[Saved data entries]
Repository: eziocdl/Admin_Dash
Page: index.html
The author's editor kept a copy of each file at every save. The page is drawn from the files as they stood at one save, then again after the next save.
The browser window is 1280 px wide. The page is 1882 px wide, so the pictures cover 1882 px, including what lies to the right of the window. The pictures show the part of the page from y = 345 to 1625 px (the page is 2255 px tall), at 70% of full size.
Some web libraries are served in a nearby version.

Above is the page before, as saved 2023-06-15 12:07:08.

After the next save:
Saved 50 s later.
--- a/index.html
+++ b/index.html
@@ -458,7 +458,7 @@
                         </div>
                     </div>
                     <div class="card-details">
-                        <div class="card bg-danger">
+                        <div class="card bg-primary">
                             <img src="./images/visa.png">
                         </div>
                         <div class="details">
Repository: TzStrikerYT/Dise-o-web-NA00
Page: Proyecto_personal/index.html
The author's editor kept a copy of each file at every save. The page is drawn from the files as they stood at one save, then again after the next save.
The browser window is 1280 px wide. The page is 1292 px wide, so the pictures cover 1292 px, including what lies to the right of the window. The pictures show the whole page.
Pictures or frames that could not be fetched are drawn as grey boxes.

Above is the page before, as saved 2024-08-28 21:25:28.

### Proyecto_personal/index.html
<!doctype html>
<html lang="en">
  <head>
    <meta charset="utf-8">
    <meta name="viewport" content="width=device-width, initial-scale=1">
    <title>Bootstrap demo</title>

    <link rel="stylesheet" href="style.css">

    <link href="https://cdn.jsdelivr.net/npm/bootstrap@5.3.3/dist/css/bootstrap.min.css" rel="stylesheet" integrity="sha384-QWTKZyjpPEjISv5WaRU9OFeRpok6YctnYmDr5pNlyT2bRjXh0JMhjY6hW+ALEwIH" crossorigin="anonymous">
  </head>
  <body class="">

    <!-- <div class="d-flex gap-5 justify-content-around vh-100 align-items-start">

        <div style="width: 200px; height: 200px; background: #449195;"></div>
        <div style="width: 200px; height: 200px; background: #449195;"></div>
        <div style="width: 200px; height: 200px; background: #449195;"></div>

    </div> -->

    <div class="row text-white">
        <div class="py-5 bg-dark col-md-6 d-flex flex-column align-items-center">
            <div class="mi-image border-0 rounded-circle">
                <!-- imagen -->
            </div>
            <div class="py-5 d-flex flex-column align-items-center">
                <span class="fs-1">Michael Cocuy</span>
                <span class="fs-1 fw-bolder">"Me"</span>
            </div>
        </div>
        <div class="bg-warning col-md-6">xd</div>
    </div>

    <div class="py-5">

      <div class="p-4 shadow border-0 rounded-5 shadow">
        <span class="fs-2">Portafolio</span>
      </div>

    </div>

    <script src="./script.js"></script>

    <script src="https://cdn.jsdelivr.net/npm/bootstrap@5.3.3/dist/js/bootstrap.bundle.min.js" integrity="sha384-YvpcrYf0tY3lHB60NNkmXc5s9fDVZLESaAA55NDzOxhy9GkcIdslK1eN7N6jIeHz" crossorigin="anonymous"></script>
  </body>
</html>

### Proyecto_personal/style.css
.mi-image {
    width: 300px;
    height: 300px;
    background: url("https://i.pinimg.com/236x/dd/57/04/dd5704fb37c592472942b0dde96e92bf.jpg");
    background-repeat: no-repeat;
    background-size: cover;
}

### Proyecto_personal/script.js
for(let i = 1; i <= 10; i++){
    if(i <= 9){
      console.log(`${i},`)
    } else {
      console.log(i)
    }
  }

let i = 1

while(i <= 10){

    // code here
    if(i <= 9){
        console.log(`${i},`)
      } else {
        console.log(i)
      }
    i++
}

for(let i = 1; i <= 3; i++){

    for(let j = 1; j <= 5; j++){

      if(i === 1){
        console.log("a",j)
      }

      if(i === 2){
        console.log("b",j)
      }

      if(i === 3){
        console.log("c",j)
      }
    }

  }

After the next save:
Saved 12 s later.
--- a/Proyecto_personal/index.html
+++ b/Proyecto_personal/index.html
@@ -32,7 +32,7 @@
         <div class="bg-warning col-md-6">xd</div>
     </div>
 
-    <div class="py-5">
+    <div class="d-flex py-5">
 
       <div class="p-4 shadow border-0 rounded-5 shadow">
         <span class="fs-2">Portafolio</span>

- [Task details]: With no alteration of any kind, give the data again in full.

- [Answer to the problem]:
Repository: eziocdl/Admin_Dash
Page: index.html
The author's editor kept a copy of each file at every save. The page is drawn from the files as they stood at one save, then again after the next save.
The browser window is 1280 px wide. The page is 1882 px wide, so the pictures cover 1882 px, including what lies to the right of the window. The pictures show the part of the page from y = 345 to 1625 px (the page is 2255 px tall), at 70% of full size.
Some web libraries are served in a nearby version.

Above is the page before, as saved 2023-06-15 12:07:08.

After the next save:
Saved 50 s later.
--- a/index.html
+++ b/index.html
@@ -458,7 +458,7 @@
                         </div>
                     </div>
                     <div class="card-details">
-                        <div class="card bg-danger">
+                        <div class="card bg-primary">
                             <img src="./images/visa.png">
                         </div>
                         <div class="details">
Repository: TzStrikerYT/Dise-o-web-NA00
Page: Proyecto_personal/index.html
The author's editor kept a copy of each file at every save. The page is drawn from the files as they stood at one save, then again after the next save.
The browser window is 1280 px wide. The page is 1292 px wide, so the pictures cover 1292 px, including what lies to the right of the window. The pictures show the whole page.
Pictures or frames that could not be fetched are drawn as grey boxes.

Above is the page before, as saved 2024-08-28 21:25:28.

### Proyecto_personal/index.html
<!doctype html>
<html lang="en">
  <head>
    <meta charset="utf-8">
    <meta name="viewport" content="width=device-width, initial-scale=1">
    <title>Bootstrap demo</title>

    <link rel="stylesheet" href="style.css">

    <link href="https://cdn.jsdelivr.net/npm/bootstrap@5.3.3/dist/css/bootstrap.min.css" rel="stylesheet" integrity="sha384-QWTKZyjpPEjISv5WaRU9OFeRpok6YctnYmDr5pNlyT2bRjXh0JMhjY6hW+ALEwIH" crossorigin="anonymous">
  </head>
  <body class="">

    <!-- <div class="d-flex gap-5 justify-content-around vh-100 align-items-start">

        <div style="width: 200px; height: 200px; background: #449195;"></div>
        <div style="width: 200px; height: 200px; background: #449195;"></div>
        <div style="width: 200px; height: 200px; background: #449195;"></div>

    </div> -->

    <div class="row text-white">
        <div class="py-5 bg-dark col-md-6 d-flex flex-column align-items-center">
            <div class="mi-image border-0 rounded-circle">
                <!-- imagen -->
            </div>
            <div class="py-5 d-flex flex-column align-items-center">
                <span class="fs-1">Michael Cocuy</span>
                <span class="fs-1 fw-bolder">"Me"</span>
            </div>
        </div>
        <div class="bg-warning col-md-6">xd</div>
    </div>

    <div class="py-5">

      <div class="p-4 shadow border-0 rounded-5 shadow">
        <span class="fs-2">Portafolio</span>
      </div>

    </div>

    <script src="./script.js"></script>

    <script src="https://cdn.jsdelivr.net/npm/bootstrap@5.3.3/dist/js/bootstrap.bundle.min.js" integrity="sha384-YvpcrYf0tY3lHB60NNkmXc5s9fDVZLESaAA55NDzOxhy9GkcIdslK1eN7N6jIeHz" crossorigin="anonymous"></script>
  </body>
</html>

### Proyecto_personal/style.css
.mi-image {
    width: 300px;
    height: 300px;
    background: url("https://i.pinimg.com/236x/dd/57/04/dd5704fb37c592472942b0dde96e92bf.jpg");
    background-repeat: no-repeat;
    background-size: cover;
}

### Proyecto_personal/script.js
for(let i = 1; i <= 10; i++){
    if(i <= 9){
      console.log(`${i},`)
    } else {
      console.log(i)
    }
  }

let i = 1

while(i <= 10){

    // code here
    if(i <= 9){
        console.log(`${i},`)
      } else {
        console.log(i)
      }
    i++
}

for(let i = 1; i <= 3; i++){

    for(let j = 1; j <= 5; j++){

      if(i === 1){
        console.log("a",j)
      }

      if(i === 2){
        console.log("b",j)
      }

      if(i === 3){
        console.log("c",j)
      }
    }

  }

After the next save:
Saved 12 s later.
--- a/Proyecto_personal/index.html
+++ b/Proyecto_personal/index.html
@@ -32,7 +32,7 @@
         <div class="bg-warning col-md-6">xd</div>
     </div>
 
-    <div class="py-5">
+    <div class="d-flex py-5">
 
       <div class="p-4 shadow border-0 rounded-5 shadow">
         <span class="fs-2">Portafolio</span>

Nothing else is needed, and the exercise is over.